The reform of the European Union’s (EU) Common Fisheries Policy (CFP) is a once in ten-year event. The current reform process is the third such in the entire history of the CFP, created in 1983, and reviewed in 1992 and 2002. The European Commission initiated a public consultation in April 2009, which was launched with the publication of the European Commission’s Green Paper on CFP Reform. Although the public consultation closed on December 31 2009, the reform process will extend up to 2013.
The CFP reform process is complex, involving decision taking by various institutions at EU, Regional and National level, at different times. At the same time, several of the component policies of the CFP will be reformed in parallel (as is the case for the Common organization of the markets for fish products – that includes the role of PO). Some regulations, like the Control Regulation, are already being reformed. The reformed CFP will take effect on 1 January 2013.
Which European bodies are involved in the process?

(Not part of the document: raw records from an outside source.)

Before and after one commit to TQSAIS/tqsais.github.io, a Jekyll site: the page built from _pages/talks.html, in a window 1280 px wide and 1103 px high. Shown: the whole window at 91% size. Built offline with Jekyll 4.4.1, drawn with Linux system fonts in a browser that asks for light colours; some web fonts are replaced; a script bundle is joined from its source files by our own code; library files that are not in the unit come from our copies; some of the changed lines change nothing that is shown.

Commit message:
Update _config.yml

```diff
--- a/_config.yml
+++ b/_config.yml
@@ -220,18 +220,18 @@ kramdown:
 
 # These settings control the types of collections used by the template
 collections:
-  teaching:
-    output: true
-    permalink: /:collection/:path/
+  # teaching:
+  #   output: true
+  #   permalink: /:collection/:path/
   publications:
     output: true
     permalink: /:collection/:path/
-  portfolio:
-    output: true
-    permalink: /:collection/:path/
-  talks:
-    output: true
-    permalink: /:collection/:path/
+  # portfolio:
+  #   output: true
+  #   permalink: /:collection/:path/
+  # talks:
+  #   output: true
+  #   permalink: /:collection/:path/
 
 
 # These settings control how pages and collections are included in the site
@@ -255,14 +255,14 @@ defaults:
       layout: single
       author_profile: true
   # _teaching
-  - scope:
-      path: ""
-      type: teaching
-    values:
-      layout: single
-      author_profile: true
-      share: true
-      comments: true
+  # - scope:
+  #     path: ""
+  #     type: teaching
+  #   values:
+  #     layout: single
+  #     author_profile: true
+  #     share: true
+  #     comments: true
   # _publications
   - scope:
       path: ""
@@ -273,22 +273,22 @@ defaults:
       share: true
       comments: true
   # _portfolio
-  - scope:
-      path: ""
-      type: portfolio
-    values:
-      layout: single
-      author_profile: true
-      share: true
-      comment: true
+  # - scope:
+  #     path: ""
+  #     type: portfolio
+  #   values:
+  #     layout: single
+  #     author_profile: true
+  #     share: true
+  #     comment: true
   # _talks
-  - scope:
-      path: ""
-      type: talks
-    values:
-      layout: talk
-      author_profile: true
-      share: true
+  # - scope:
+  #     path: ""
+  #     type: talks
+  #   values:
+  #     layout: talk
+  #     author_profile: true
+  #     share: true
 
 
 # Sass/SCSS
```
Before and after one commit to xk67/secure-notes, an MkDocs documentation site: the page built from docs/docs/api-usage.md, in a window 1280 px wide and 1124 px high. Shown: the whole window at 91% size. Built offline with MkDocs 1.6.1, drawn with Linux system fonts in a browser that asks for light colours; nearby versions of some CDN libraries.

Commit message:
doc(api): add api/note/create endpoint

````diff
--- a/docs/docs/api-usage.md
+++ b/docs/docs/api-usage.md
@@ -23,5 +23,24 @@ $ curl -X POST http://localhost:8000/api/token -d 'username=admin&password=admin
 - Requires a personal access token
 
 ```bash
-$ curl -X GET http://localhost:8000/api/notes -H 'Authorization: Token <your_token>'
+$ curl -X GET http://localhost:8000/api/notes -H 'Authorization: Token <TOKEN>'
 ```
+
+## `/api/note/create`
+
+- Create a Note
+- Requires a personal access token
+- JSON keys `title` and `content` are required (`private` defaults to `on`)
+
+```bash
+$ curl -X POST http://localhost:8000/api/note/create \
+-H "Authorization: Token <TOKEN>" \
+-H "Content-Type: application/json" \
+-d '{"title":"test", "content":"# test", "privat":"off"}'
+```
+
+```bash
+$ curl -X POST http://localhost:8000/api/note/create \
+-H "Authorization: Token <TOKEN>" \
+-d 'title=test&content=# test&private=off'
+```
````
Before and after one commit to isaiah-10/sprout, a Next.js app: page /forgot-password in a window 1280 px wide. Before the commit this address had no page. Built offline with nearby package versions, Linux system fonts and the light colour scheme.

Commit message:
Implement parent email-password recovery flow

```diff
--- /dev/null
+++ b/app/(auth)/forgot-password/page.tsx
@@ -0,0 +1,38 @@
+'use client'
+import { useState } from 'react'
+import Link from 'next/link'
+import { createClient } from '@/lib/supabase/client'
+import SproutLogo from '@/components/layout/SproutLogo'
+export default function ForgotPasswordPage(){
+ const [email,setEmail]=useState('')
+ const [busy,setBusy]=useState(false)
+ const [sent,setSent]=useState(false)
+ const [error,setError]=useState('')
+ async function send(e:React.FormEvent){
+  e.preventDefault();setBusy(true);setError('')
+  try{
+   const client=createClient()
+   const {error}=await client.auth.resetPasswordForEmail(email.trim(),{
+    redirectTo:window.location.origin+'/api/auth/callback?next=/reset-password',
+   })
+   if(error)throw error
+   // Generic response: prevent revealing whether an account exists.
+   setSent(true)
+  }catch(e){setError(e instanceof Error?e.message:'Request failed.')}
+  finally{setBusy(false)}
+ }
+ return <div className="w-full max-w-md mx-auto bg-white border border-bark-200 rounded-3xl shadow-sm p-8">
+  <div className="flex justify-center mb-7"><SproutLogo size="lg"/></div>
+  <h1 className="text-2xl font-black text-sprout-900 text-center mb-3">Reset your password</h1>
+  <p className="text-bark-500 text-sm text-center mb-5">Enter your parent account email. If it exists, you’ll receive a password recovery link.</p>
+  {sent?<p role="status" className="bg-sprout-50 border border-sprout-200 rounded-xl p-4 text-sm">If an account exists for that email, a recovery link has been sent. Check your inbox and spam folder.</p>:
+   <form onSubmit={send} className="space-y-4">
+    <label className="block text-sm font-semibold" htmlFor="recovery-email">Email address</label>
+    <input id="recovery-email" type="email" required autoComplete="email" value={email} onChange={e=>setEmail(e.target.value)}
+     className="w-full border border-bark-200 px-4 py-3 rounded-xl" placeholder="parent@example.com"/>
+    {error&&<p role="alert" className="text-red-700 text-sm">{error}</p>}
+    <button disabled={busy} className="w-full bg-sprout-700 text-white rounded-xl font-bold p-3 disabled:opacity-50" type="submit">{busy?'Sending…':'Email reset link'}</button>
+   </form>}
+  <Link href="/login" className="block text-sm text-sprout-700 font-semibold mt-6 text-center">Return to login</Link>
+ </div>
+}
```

The Commission has been organizing a european wide consultation process on issues arising in the reform process. This process took place through the Green Paper consultation (which was open for contributions until 31 December 2009) and through specific consultations with stakeholders and with European bodies dealing with fisheries (such as the Advisory Committee on Fisheries and Aquaculture of the Commission, the Fisheries Committee of the European Parliament and the Regional Advisory Councils). For more information on the consultation process, and an overview of the various submissions, see the "Have your Say" page.
It is important to note that the role of the European Parliament has become more important, through the co-decision procedure where the Council of Ministers and the European Parliament take decisions together. It may affect subsequent steps of the reform process.
National fisheries authorities are also discussing the reform process through the Council of Fisheries Ministers, with the important role of the revolving Presidency of the Council of Ministers. Over the reform period from now up to 2012, the following Member States will preside: 2011 – Hungary then Poland; 2012 – Denmark then Cyprus.
Where are we at?
After having completed a broader assessment of the impact of the reform, DG Mare released its proposals' "package" on the 13 July 2011.
It consists of five parts:
You can have a look at some initial reactions to the package on our "Online resources" page.
Given the new powers of the European Parliament under the Lisbon Treaty through co-decision, the package is now in the hands of the European Parliament and of the Council of Ministers. In the EP, the Fisheries Committee will amend and vote the legal proposal (possibly at the start of 2012) before it goes to Plenary vote (possibly in mid-2012). The final reform package must be negotiated and agreed by the European Parliament and the Council of Ministers, a process which is as yet untried.